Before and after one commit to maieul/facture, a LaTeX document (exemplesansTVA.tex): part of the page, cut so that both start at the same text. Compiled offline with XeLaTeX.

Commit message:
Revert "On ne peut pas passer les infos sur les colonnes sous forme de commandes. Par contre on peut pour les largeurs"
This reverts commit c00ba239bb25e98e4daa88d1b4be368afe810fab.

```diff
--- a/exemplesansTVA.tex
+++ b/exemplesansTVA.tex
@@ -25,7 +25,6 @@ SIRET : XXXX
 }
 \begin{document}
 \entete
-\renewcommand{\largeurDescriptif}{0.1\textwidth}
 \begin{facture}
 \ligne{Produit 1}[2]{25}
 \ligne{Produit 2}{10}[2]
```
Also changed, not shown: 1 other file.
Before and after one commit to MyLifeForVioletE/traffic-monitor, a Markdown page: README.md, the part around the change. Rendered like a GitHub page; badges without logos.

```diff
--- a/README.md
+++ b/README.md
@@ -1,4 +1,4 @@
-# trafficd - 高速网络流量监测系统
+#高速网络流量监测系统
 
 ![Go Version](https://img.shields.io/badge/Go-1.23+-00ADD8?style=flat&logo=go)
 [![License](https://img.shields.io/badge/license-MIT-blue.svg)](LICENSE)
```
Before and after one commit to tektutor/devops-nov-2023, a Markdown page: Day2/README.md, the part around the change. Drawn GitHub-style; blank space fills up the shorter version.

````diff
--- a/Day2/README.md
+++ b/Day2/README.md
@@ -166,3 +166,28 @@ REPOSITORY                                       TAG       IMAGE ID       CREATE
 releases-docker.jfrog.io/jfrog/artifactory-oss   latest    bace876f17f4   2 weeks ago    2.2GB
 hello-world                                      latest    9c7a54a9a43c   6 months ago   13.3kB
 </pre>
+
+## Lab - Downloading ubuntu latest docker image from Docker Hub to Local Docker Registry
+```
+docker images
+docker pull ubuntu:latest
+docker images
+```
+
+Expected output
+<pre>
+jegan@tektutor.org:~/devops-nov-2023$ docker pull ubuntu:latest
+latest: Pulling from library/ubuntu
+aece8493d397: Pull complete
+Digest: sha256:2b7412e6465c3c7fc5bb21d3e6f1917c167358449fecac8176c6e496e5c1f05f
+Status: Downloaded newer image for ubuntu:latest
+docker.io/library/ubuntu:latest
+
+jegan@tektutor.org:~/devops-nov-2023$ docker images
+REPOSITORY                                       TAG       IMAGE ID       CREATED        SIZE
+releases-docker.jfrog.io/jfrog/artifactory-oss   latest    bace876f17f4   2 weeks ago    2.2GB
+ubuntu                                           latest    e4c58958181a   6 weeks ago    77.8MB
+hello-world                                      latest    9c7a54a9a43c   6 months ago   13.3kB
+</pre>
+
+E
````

**Exercise details:**
Copy each line of the entries that includes the word "docker".

**Solved exercise:**
 releases-docker.jfrog.io/jfrog/artifactory-oss   latest    bace876f17f4   2 weeks ago    2.2GB
+## Lab - Downloading ubuntu latest docker image from Docker Hub to Local Docker Registry
+docker images
+docker pull ubuntu:latest
+docker images
+jegan@tektutor.org:~/devops-nov-2023$ docker pull ubuntu:latest
+docker.io/library/ubuntu:latest
+jegan@tektutor.org:~/devops-nov-2023$ docker images
+releases-docker.jfrog.io/jfrog/artifactory-oss   latest    bace876f17f4   2 weeks ago    2.2GB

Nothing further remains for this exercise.